** Goal of the exercise **
Please set down all of the data below verbatim.

--- START ---

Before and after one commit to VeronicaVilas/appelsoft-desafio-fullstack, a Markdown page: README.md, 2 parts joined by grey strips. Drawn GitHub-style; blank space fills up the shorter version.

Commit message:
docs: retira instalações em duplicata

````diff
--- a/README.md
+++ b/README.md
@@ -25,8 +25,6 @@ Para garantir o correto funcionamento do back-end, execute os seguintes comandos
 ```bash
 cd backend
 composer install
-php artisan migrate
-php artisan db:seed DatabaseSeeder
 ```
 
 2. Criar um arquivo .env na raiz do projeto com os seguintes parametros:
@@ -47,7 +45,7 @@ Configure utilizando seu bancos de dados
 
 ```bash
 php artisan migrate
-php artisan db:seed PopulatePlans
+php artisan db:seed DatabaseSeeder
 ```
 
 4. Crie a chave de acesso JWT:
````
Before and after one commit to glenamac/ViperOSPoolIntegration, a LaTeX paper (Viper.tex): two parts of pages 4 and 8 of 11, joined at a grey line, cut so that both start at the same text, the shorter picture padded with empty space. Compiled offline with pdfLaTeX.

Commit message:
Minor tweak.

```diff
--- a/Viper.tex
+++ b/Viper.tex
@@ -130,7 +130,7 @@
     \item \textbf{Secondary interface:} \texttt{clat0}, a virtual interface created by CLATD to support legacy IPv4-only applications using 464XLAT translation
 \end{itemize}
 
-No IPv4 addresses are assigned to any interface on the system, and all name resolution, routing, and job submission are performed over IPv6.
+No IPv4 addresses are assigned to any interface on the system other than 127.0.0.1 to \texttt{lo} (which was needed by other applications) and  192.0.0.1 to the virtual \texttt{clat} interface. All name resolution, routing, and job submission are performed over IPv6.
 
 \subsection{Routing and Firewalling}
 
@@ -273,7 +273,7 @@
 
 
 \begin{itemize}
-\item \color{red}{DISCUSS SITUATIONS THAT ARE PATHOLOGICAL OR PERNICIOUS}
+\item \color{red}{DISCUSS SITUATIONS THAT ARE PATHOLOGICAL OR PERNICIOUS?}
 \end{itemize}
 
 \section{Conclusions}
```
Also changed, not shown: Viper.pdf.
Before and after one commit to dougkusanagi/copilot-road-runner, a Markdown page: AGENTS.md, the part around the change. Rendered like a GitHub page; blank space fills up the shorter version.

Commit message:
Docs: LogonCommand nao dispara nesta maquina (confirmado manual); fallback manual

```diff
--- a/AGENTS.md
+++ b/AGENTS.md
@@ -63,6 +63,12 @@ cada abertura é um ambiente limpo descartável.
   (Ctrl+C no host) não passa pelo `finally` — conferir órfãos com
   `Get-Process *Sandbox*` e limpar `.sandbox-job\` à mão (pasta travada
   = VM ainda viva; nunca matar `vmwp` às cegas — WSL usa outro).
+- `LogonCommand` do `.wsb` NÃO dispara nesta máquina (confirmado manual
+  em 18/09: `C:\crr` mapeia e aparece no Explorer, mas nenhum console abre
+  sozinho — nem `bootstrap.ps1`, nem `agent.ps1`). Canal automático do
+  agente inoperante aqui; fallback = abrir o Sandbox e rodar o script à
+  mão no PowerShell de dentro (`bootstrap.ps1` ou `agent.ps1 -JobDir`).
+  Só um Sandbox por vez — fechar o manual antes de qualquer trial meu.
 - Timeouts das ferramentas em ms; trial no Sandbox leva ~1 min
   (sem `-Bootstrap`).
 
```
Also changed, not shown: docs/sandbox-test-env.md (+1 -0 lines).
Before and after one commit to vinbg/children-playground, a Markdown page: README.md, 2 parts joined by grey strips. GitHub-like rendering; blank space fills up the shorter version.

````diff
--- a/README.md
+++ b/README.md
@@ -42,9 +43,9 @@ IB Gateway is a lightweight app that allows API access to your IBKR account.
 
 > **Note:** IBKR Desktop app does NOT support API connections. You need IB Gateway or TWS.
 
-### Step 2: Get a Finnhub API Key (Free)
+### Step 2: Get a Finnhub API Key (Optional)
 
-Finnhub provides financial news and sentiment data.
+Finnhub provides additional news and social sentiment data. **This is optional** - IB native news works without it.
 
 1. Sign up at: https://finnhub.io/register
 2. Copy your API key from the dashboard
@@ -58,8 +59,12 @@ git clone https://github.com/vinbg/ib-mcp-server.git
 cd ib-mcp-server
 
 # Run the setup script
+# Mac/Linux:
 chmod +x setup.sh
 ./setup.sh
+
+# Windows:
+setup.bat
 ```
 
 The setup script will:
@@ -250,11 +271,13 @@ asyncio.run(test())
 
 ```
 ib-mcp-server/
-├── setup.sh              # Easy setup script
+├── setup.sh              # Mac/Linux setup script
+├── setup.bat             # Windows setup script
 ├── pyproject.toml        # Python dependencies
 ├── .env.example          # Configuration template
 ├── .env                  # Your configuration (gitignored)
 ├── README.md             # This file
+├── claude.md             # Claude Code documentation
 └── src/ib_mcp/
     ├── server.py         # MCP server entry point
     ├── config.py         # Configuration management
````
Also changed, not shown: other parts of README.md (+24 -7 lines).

--- END ---

** Answer to this task **
Before and after one commit to VeronicaVilas/appelsoft-desafio-fullstack, a Markdown page: README.md, 2 parts joined by grey strips. Drawn GitHub-style; blank space fills up the shorter version.

Commit message:
docs: retira instalações em duplicata

````diff
--- a/README.md
+++ b/README.md
@@ -25,8 +25,6 @@ Para garantir o correto funcionamento do back-end, execute os seguintes comandos
 ```bash
 cd backend
 composer install
-php artisan migrate
-php artisan db:seed DatabaseSeeder
 ```
 
 2. Criar um arquivo .env na raiz do projeto com os seguintes parametros:
@@ -47,7 +45,7 @@ Configure utilizando seu bancos de dados
 
 ```bash
 php artisan migrate
-php artisan db:seed PopulatePlans
+php artisan db:seed DatabaseSeeder
 ```
 
 4. Crie a chave de acesso JWT:
````
Before and after one commit to glenamac/ViperOSPoolIntegration, a LaTeX paper (Viper.tex): two parts of pages 4 and 8 of 11, joined at a grey line, cut so that both start at the same text, the shorter picture padded with empty space. Compiled offline with pdfLaTeX.

Commit message:
Minor tweak.

```diff
--- a/Viper.tex
+++ b/Viper.tex
@@ -130,7 +130,7 @@
     \item \textbf{Secondary interface:} \texttt{clat0}, a virtual interface created by CLATD to support legacy IPv4-only applications using 464XLAT translation
 \end{itemize}
 
-No IPv4 addresses are assigned to any interface on the system, and all name resolution, routing, and job submission are performed over IPv6.
+No IPv4 addresses are assigned to any interface on the system other than 127.0.0.1 to \texttt{lo} (which was needed by other applications) and  192.0.0.1 to the virtual \texttt{clat} interface. All name resolution, routing, and job submission are performed over IPv6.
 
 \subsection{Routing and Firewalling}
 
@@ -273,7 +273,7 @@
 
 
 \begin{itemize}
-\item \color{red}{DISCUSS SITUATIONS THAT ARE PATHOLOGICAL OR PERNICIOUS}
+\item \color{red}{DISCUSS SITUATIONS THAT ARE PATHOLOGICAL OR PERNICIOUS?}
 \end{itemize}
 
 \section{Conclusions}
```
Also changed, not shown: Viper.pdf.
Before and after one commit to dougkusanagi/copilot-road-runner, a Markdown page: AGENTS.md, the part around the change. Rendered like a GitHub page; blank space fills up the shorter version.

Commit message:
Docs: LogonCommand nao dispara nesta maquina (confirmado manual); fallback manual

```diff
--- a/AGENTS.md
+++ b/AGENTS.md
@@ -63,6 +63,12 @@ cada abertura é um ambiente limpo descartável.
   (Ctrl+C no host) não passa pelo `finally` — conferir órfãos com
   `Get-Process *Sandbox*` e limpar `.sandbox-job\` à mão (pasta travada
   = VM ainda viva; nunca matar `vmwp` às cegas — WSL usa outro).
+- `LogonCommand` do `.wsb` NÃO dispara nesta máquina (confirmado manual
+  em 18/09: `C:\crr` mapeia e aparece no Explorer, mas nenhum console abre
+  sozinho — nem `bootstrap.ps1`, nem `agent.ps1`). Canal automático do
+  agente inoperante aqui; fallback = abrir o Sandbox e rodar o script à
+  mão no PowerShell de dentro (`bootstrap.ps1` ou `agent.ps1 -JobDir`).
+  Só um Sandbox por vez — fechar o manual antes de qualquer trial meu.
 - Timeouts das ferramentas em ms; trial no Sandbox leva ~1 min
   (sem `-Bootstrap`).
 
```
Also changed, not shown: docs/sandbox-test-env.md (+1 -0 lines).
Before and after one commit to vinbg/children-playground, a Markdown page: README.md, 2 parts joined by grey strips. GitHub-like rendering; blank space fills up the shorter version.

````diff
--- a/README.md
+++ b/README.md
@@ -42,9 +43,9 @@ IB Gateway is a lightweight app that allows API access to your IBKR account.
 
 > **Note:** IBKR Desktop app does NOT support API connections. You need IB Gateway or TWS.
 
-### Step 2: Get a Finnhub API Key (Free)
+### Step 2: Get a Finnhub API Key (Optional)
 
-Finnhub provides financial news and sentiment data.
+Finnhub provides additional news and social sentiment data. **This is optional** - IB native news works without it.
 
 1. Sign up at: https://finnhub.io/register
 2. Copy your API key from the dashboard
@@ -58,8 +59,12 @@ git clone https://github.com/vinbg/ib-mcp-server.git
 cd ib-mcp-server
 
 # Run the setup script
+# Mac/Linux:
 chmod +x setup.sh
 ./setup.sh
+
+# Windows:
+setup.bat
 ```
 
 The setup script will:
@@ -250,11 +271,13 @@ asyncio.run(test())
 
 ```
 ib-mcp-server/
-├── setup.sh              # Easy setup script
+├── setup.sh              # Mac/Linux setup script
+├── setup.bat             # Windows setup script
 ├── pyproject.toml        # Python dependencies
 ├── .env.example          # Configuration template
 ├── .env                  # Your configuration (gitignored)
 ├── README.md             # This file
+├── claude.md             # Claude Code documentation
 └── src/ib_mcp/
     ├── server.py         # MCP server entry point
     ├── config.py         # Configuration management
````
Also changed, not shown: other parts of README.md (+24 -7 lines).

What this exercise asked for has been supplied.